Residents around Lenoir County experienced a mysterious “boom” accompanied with the ground shaking around noon Wednesday, and many are still trying to figure out what caused the loud noise.
More than a dozen people from La Grange to Kinston to Wyse Fork called the Lenoir County 911 center around lunchtime to report a “loud explosion” that shook the walls and rattled the windows of their homes and businesses.
Roger Dail, director of Lenoir County Emergency Management Services, said his department is still trying to find out the source of the boom.
“We do not have a clue what caused it,” he said.
According to the U.S. Geological Survey’s real time earthquake map, there were no earthquakes in the Southeastern United States Wednesday.
Jennifer Allen, a sales associate at Networks East on West Vernon Avenue, said the door of a delivery truck outside her building had just opened when the shaking started.

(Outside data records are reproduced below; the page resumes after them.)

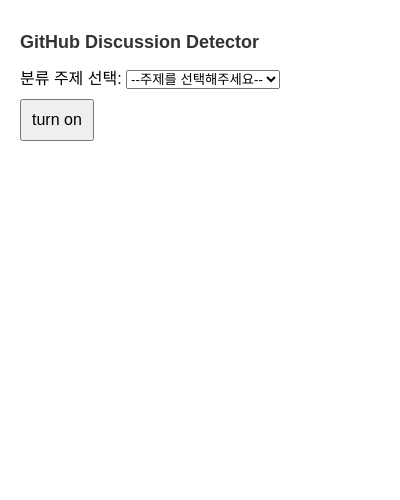
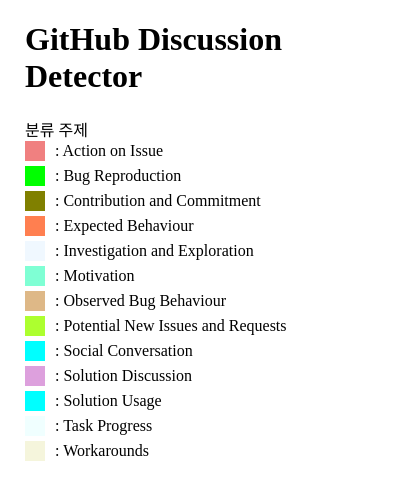
Before and after one commit to milkywaypeko/Discussion-detact, a browser extension: page Discussion-detact/popup.html in a window 400 px wide. Drawn offline with Linux system fonts and the light colour scheme.

Commit message:
css 색을 html에 명시함

```diff
--- a/Discussion-detact/popup.html
+++ b/Discussion-detact/popup.html
@@ -5,36 +5,77 @@
     <title>GitHub Discussion Detector</title>
     <style>
         body {
-            font-family: 'Arial', sans-serif;
-            margin: 0;
-            padding: 20px;
-            width: 300px;
+            width: 350px;
+            height: 400px;
+            margin: 0 auto;
         }
-        h1 {
-            font-size: 18px;
-            color: #333;
+        .color-box {
+          display: inline-block;
+          width: 20px;
+          height: 20px;
+          margin-right: 10px;
         }
-        p {
-            font-size: 14px;
-            color: #666;
-        }
-        button {
-            padding: 10px;
-            font-size: 16px;
-            margin-top: 10px;
+        .color-item {
+          display: flex;
+          align-items: center;
+          margin-bottom: 5px;
         }
     </style>
 </head>
 <body>
     <h1>GitHub Discussion Detector</h1>
-    <label for="topic-select">분류 주제 선택:</label>
-    <select id="topic-select">
-        <option value="">--주제를 선택해주세요--</option>
-        <option value="bug">버그</option>
-        <option value="feature">기능 요청</option>
-        <option value="question">질문</option>
-    </select>
-    <button id="powerButton">turn on</button>
-    <script src="popup.js"></script>
+    <label for="topic-identifier">분류 주제</label>
+    <div class="color-item">
+        <div class="color-box" style="background-color: #F08080;"></div>
+        <span>: Action on Issue</span>
+    </div>
+    <div class="color-item">
+        <div class="color-box" style="background-color: #00FF00;"></div>
+        <span>: Bug Reproduction</span>
+    </div>
+    <div class="color-item">
+        <div class="color-box" style="background-color: #808000;"></div>
+        <span>: Contribution and Commitment</span>
+    </div>
+    <div class="color-item">
+        <div class="color-box" style="background-color: #FF7F50;"></div>
+        <span>: Expected Behaviour</span>
+    </div>
+    <div class="color-item">
+        <div class="color-box" style="background-color: #F0F8FF;"></div>
+        <span>: Investigation and Exploration</span>
+    </div>
+    <div class="color-item">
+        <div class="color-box" style="background-color: #7FFFD4;"></div>
+        <span>: Motivation</span>
+    </div>
+    <div class="color-item">
+        <div class="color-box" style="background-color: #DEB887;"></div>
+        <span>: Observed Bug Behaviour</span>
+    </div>
+    <div class="color-item">
+        <div class="color-box" style="background-color: #ADFF2F;"></div>
+        <span>: Potential New Issues and Requests</span>
+    </div>
+    <div class="color-item">
+        <div class="color-box" style="background-color: #00FFFF;"></div>
+        <span>: Social Conversation</span>
+    </div>
+    <div class="color-item">
+        <div class="color-box" style="background-color: #DDA0DD;"></div>
+        <span>: Solution Discussion</span>
+    </div>
+    <div class="color-item">
+        <div class="color-box" style="background-color: #00FFFF;"></div>
+        <span>: Solution Usage</span>
+    </div>
+    <div class="color-item">
+        <div class="color-box" style="background-color: #F0FFFF;"></div>
+        <span>: Task Progress</span>
+    </div>
+    <div class="color-item">
+        <div class="color-box" style="background-color: #F5F5DC;"></div>
+        <span>: Workarounds</span>
+    </div>
 </body>
 </html>
```
Also changed, not shown: Discussion-detact/content.js (+55 -0 lines).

She said there was no damage to the Networks East building, though.
“We didn’t see anything and we continued on about our day,” she said.
Some suspected a sonic boom created from military aircraft could have been the blame.
“My understanding (sonic booms are) illegal and hopefully that’s not what happened, but it is kind of unimaginable that it would be anything else,” Kinston Mayor B.J. Murphy said.
Dail said military personnel from a military base, though he would not confirm which one, squashed reports of a plane or other device breaking the sound barrier
According to a NASA presentation to the Federal Aviation Administration, a sonic boom would cause “boom” sound that can be heard inside of a building followed by rattling of the structure.
Dail said there were no reported damages or power outages in the county because of the boom.
Wesley Brown and David Anderson contributed to this report. You can reach Jane Moon at 252-559-1082 or at email@example.com.